Want the scoop -- the truth -- about buying a foreclosed home? If buying a foreclosure is for an investment, such as a flip, you’ll want to know whether you’re getting a good deal and whether you’ll really make any money. And then, how about renovations -- are you up to doing them? Do you even know what’s involved? If you’re thinking about buying a foreclosed house, you should first know what you can realistically expect.
Is the foreclosure a good deal?
The reason people buy foreclosures is to get a good deal on a house. And the assumption regarding foreclosures is that, because the lender has taken back the home and wants to get rid of it, it will be priced below market value. But when buying real estate, you should never assume anything.
You can determine whether the house is a good deal by performing a comparative market analysis on the property. This is accomplished by searching online for recently sold homes in the immediate area to see what they sold for. Look for homes that have sold within the past six months that are within a mile radius or so of the home you’re considering. Also, look at homes that are similar to the foreclosure you’re thinking of buying regarding square footage and the number of bedrooms and bathrooms it has. If you use a real estate agent, they will perform this service for you.
If you find that similar homes are selling for much higher prices than the foreclosure you’re considering, you should do a deeper dive on the property. If the foreclosure is selling for about the same price or more, you probably need to keep looking unless the foreclosure is in pristine condition, which isn’t typically the case. A homeowner who could no longer afford to make their mortgage payment probably hasn't been maintaining the home as they should. Combine that with the home being vacant for a certain amount of time, and the home is likely to be a distressed property in need of some TLC to get it back in shape. Common problems homes face from neglect are broken or leaking plumbing pipes, moisture intrusion that leads to mold, pest infestation, and lots of junk that needs to be removed. Some homes have been stripped of fixtures that are normally left in homes, such as appliances, light fixtures, window coverings, cabinets and shelves, and landscaping items.
Will you make money?

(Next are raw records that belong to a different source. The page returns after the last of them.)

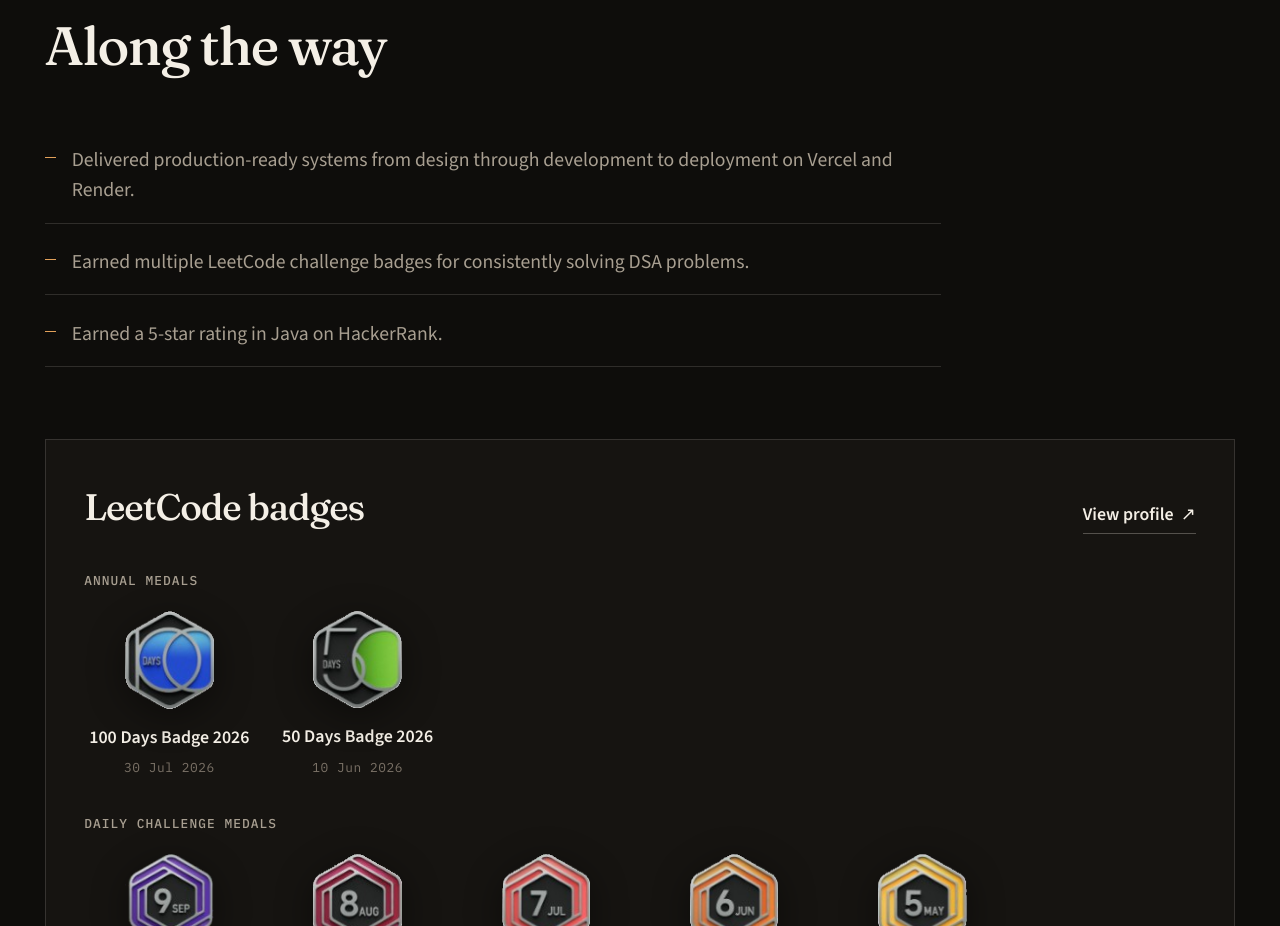
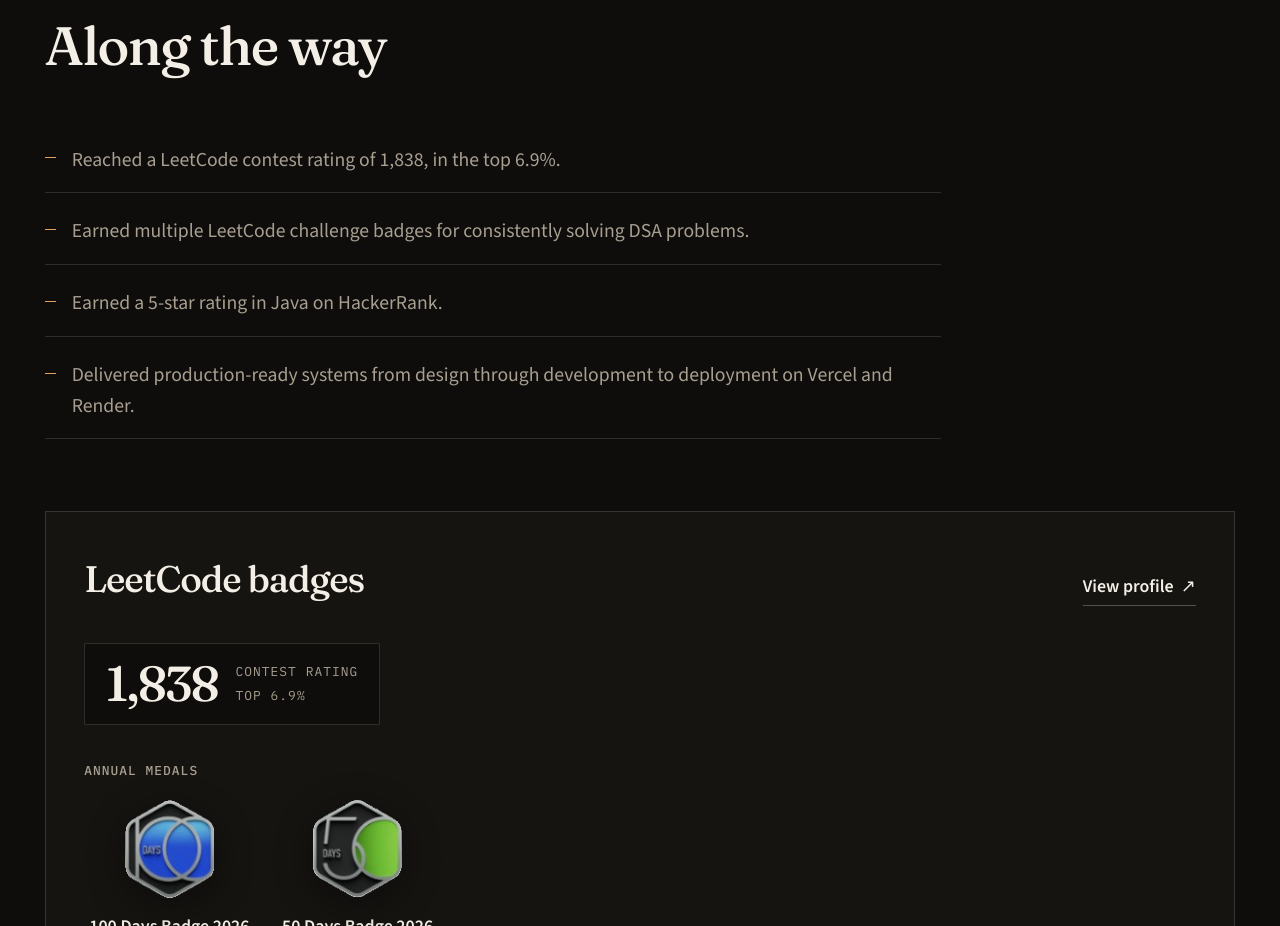
Before and after one commit to RishavGhosh7/Final-Portfolio, a React (Vite) app: page /about in a window 1280 px wide. Shown: the part 1707-2633 px from the top of the page. Built offline with nearby package versions, Linux system fonts and the light colour scheme.

Commit message:
Add LeetCode contest rating of 1,838
Co-authored-by: Cursor <cursoragent@cursor.com>

```diff
--- a/src/data/profile.js
+++ b/src/data/profile.js
@@ -185,6 +185,12 @@ export const education = [
   },
 ];
 
+export const leetcodeRating = {
+  value: "1,838",
+  label: "Contest rating",
+  note: "Top 6.9%",
+};
+
 export const leetcodeBadges = {
   annual: [
     { name: "100 Days Badge 2026", image: "/badges/100-days.png", date: "2026-07-30" },
@@ -200,7 +206,8 @@ export const leetcodeBadges = {
 };
 
 export const achievements = [
-  "Delivered production-ready systems from design through development to deployment on Vercel and Render.",
+  "Reached a LeetCode contest rating of 1,838, in the top 6.9%.",
   "Earned multiple LeetCode challenge badges for consistently solving DSA problems.",
   "Earned a 5-star rating in Java on HackerRank.",
+  "Delivered production-ready systems from design through development to deployment on Vercel and Render.",
 ];
--- a/src/index.css
+++ b/src/index.css
@@ -892,6 +892,34 @@ h2 {
   gap: 0.75rem 1.5rem;
 }
 
+.rating {
+  display: flex;
+  align-items: center;
+  gap: 1rem;
+  width: fit-content;
+  max-width: 100%;
+  padding: 0.85rem 1.15rem;
+  border: 1px solid var(--line);
+  background: var(--bg);
+}
+
+.rating-value {
+  font-family: var(--serif);
+  font-size: clamp(2.2rem, 1.6rem + 1.6vw, 3rem);
+  letter-spacing: -0.04em;
+  line-height: 1;
+}
+
+.rating-copy {
+  display: grid;
+  gap: 0.2rem;
+  color: var(--muted);
+  font-family: var(--mono);
+  font-size: 0.72rem;
+  letter-spacing: 0.08em;
+  text-transform: uppercase;
+}
+
 .badges-head h3 {
   font-family: var(--serif);
   font-size: clamp(1.5rem, 1.2rem + 1.2vw, 2.1rem);
--- a/src/pages/About.jsx
+++ b/src/pages/About.jsx
@@ -3,7 +3,7 @@ import Page from "../components/Page.jsx";
 import PageHeader from "../components/PageHeader.jsx";
 import Reveal from "../components/Reveal.jsx";
 import { riseChild, staggerParent } from "../components/motion.js";
-import { achievements, education, leetcodeBadges, profile, skills } from "../data/profile.js";
+import { achievements, education, leetcodeBadges, leetcodeRating, profile, skills } from "../data/profile.js";
 
 const leetcode = profile.socials.find((social) => social.label === "LeetCode");
 
@@ -120,6 +120,13 @@ export default function About() {
               View profile <span aria-hidden="true">↗</span>
             </a>
           </div>
+          <p className="rating">
+            <span className="rating-value">{leetcodeRating.value}</span>
+            <span className="rating-copy">
+              <span>{leetcodeRating.label}</span>
+              <span>{leetcodeRating.note}</span>
+            </span>
+          </p>
           <BadgeGroup label="Annual medals" badges={leetcodeBadges.annual} />
           <BadgeGroup label="Daily challenge medals" badges={leetcodeBadges.daily} />
         </Reveal>
```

If you’re buying the foreclosure to live in as your primary residence, the question of whether you’ll make money isn’t too important. Although you never want to overpay for any property, as long as you don’t pay over market value for the home, you should be okay. The risk, though, is that the needed repairs might be so extensive that, once you factor in those costs, you might be putting too much money into the home unless you buy it for significantly less than market value.
If you're a real estate investor and you’re buying a foreclosure as an investment property, however, you need to ensure you’ll make money on the deal. You do this by performing a comparative market analysis (see above paragraph) and by accurately estimating the repair and possible renovation work it will take to bring the house to livable and sellable standards. Plugging in the correct numbers for both steps is critical for determining whether you’ll make money, break even, or lose money on the deal. Note that if you’re unable to sell your foreclosure to a buyer, you might want to hold onto it and rent it out until the housing market is better for your property or until you can renovate it to be sellable.

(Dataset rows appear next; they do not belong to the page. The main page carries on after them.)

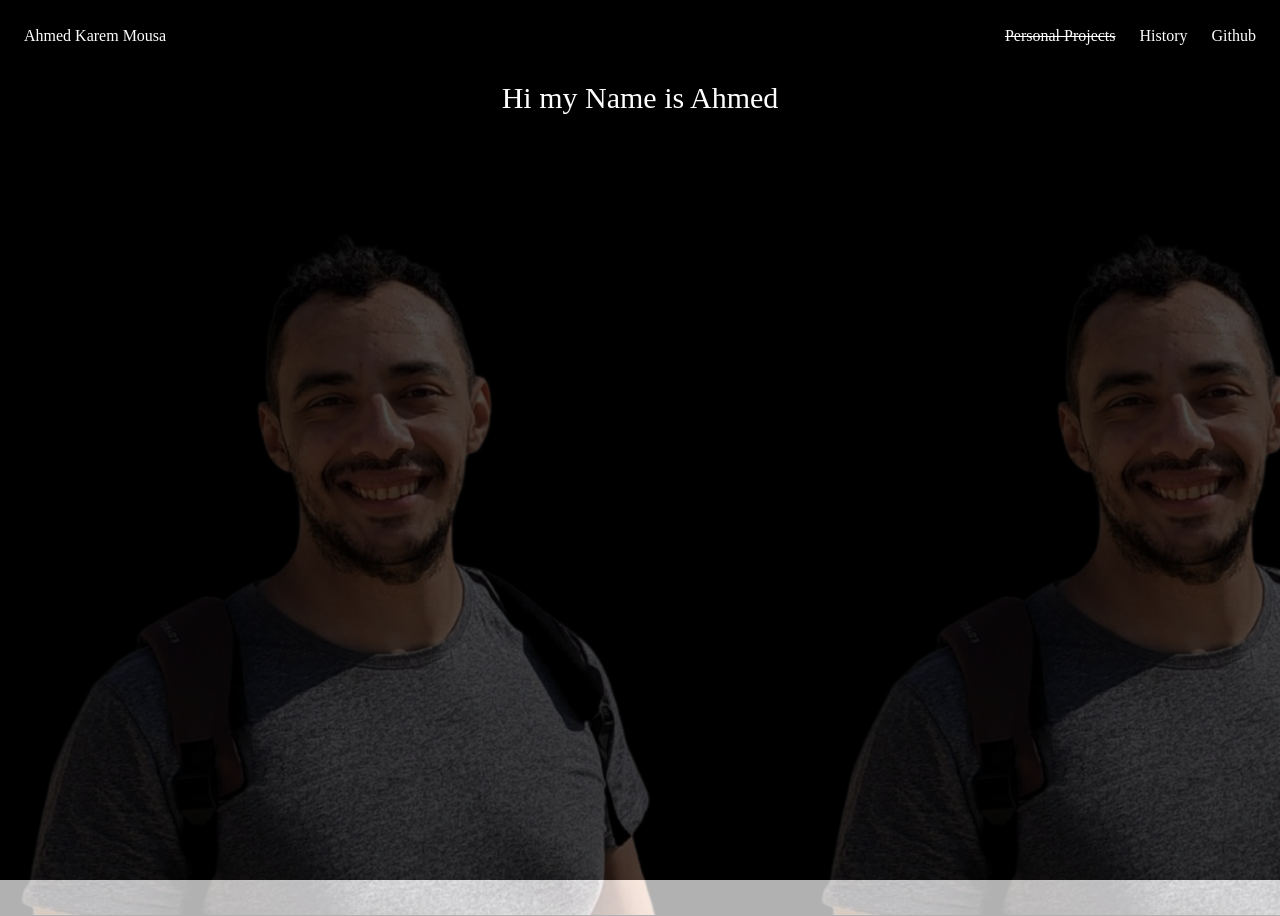
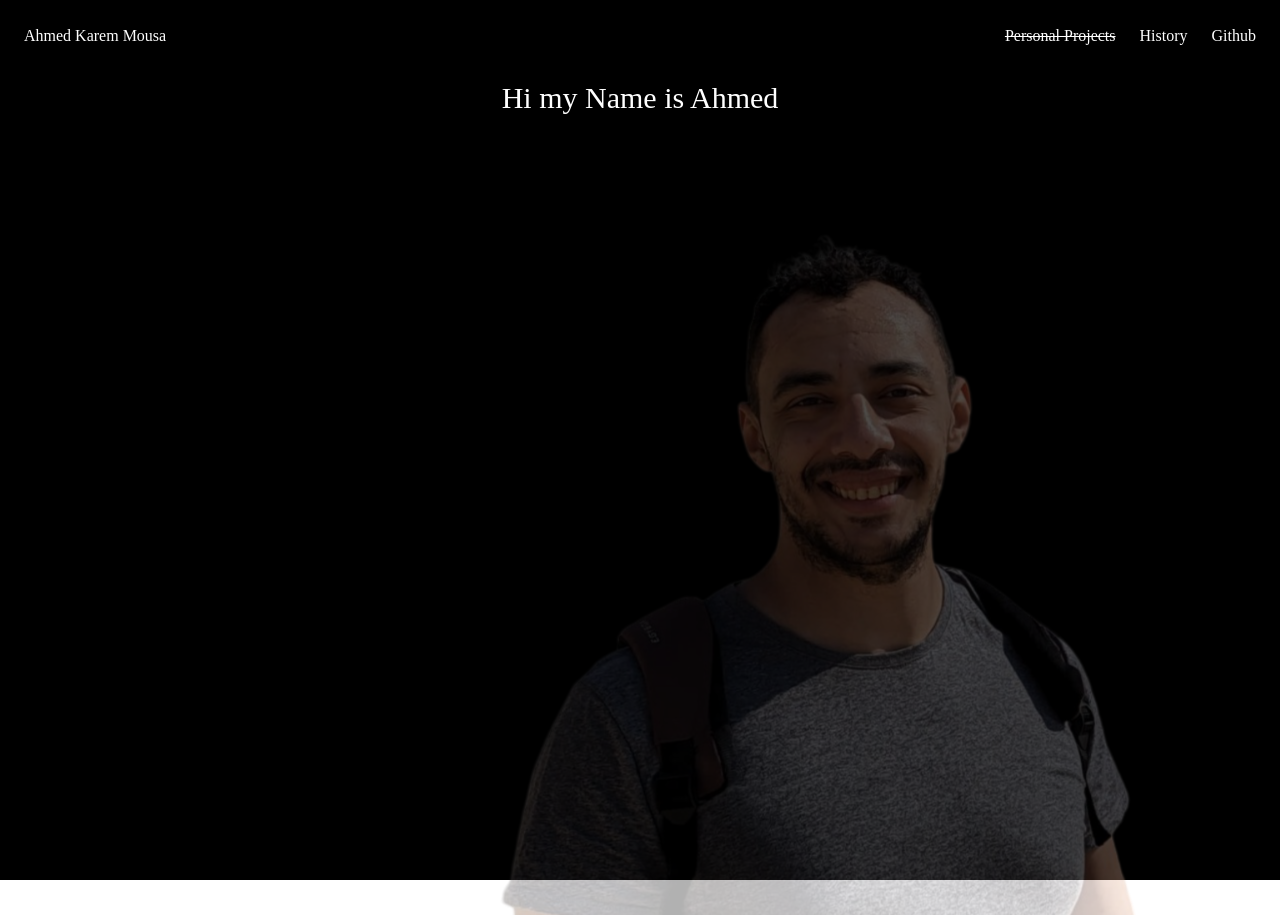
Before and after one commit to AhmedMousa-ag/website-akm, a React (Vite) app: page / in a window 1280 px wide. Built offline with nearby package versions, Linux system fonts and the light colour scheme.

Commit message:
fix(background image): moved to tailwind instead of styles

```diff
--- a/src/components/BasePage.tsx
+++ b/src/components/BasePage.tsx
@@ -1,19 +1,18 @@
-import MyPic from "../assets/my-picture.png";
+// import MyPic from "../assets/my-picture.png";
 
 export const BasePage = ({
   children,
-  className,
+  cssClass,
 }: {
   children?: React.ReactNode;
-  className?: string;
+  cssClass?: string;
 }) => {
+  const className =
+    "h-full opacity-30 bg-no-repeat bg-right-top bg-fixed bg-akmpic";
   return (
-    <div className={className}>
+    <div className={cssClass}>
       {children}
-      <div
-        className={className + " opacity-30"}
-        style={{ backgroundImage: `url(${MyPic}) ` }}
-      ></div>
+      <div className={className}></div>
     </div>
   );
 };
--- a/src/pages/Home/Home.tsx
+++ b/src/pages/Home/Home.tsx
@@ -6,5 +6,5 @@ export const HomePage = ({
   className?: string;
   children?: React.ReactNode;
 }) => {
-  return <BasePage className={className}>{children}</BasePage>;
+  return <BasePage cssClass={className}>{children}</BasePage>;
 };
--- a/tailwind.config.js
+++ b/tailwind.config.js
@@ -5,6 +5,9 @@ export default {
     fontFamily: {
       poppins: ["Poppins"],
     },
+    backgroundImage: {
+      akmpic: "url('./src/assets/my-picture.png')",
+    },
   },
   plugins: [],
 };
```
Also changed, not shown: 1 other file (tests, documents, lock files or other folders).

Repairs and renovations
Knowing which repairs and renovations are necessary and how much they’ll cost is a critical step in the foreclosure game. Ideally, you should know as much as you can about a property before you buy. Most buyers hire a certified home inspector to accomplish this.
With a traditional home sale, if you find problems during the home inspection, you can typically negotiate with the seller to either make the repairs before you buy, to lower the home's price, or to contribute to closing costs so you can make the repairs. But with a foreclosure sale, banks sell the properties "as is," meaning they won’t negotiate the price down no matter what’s wrong with the house. You would, therefore, need to add the repair and renovation costs to the purchase price of the home to get the true total expenditure.
Ideally, even with the foreclosure process, you'll be able to have an inspection done after you make your offer and before you close on the home. After you receive the inspector’s report, you can better make the decision on whether the foreclosure is a good deal or not.
The auction process
If you buy at a foreclosure auction, you’ll typically get a low price for the home, but the risks can be high. For example, you might not know whether there is a lien or liens on the property from the owners not paying their property taxes or any contractors who had worked on the home. And the biggest risk is that some auctions don’t allow inspections. Plus, you will likely be competing with experienced investors at an auction, and you usually need cash to buy the foreclosed property.
You can also buy a foreclosure from the bank. Homes that don’t sell at auction become real-estate owned (REO) properties. You can find an REO property through a bank’s website under foreclosure listings.
Foreclosure notable news
In many parts of the country, the foreclosure market is tight and foreclosures are difficult to find, as inventory is at an all-time low from the Biden Administration’s policy of a foreclosure moratorium, prompted by COVID-19, which applies to federally backed mortgages and is slated to last until the end of June 2021 (unless the moratorium is extended). States, however, can make their own policies, and many still allow foreclosures to happen. You can check here to see whether your state is implementing the foreclosure moratorium. If so, the foreclosure inventory will be low until the foreclosure moratorium is lifted.
The Millionacres bottom line
Buying foreclosures can be a complex process. It might be in your interest to hire a real estate agent who specializes in foreclosures to help you with this type of purchase. You’ll need to pay a commission, but the price could be well worth it if the agent can steer you the right way.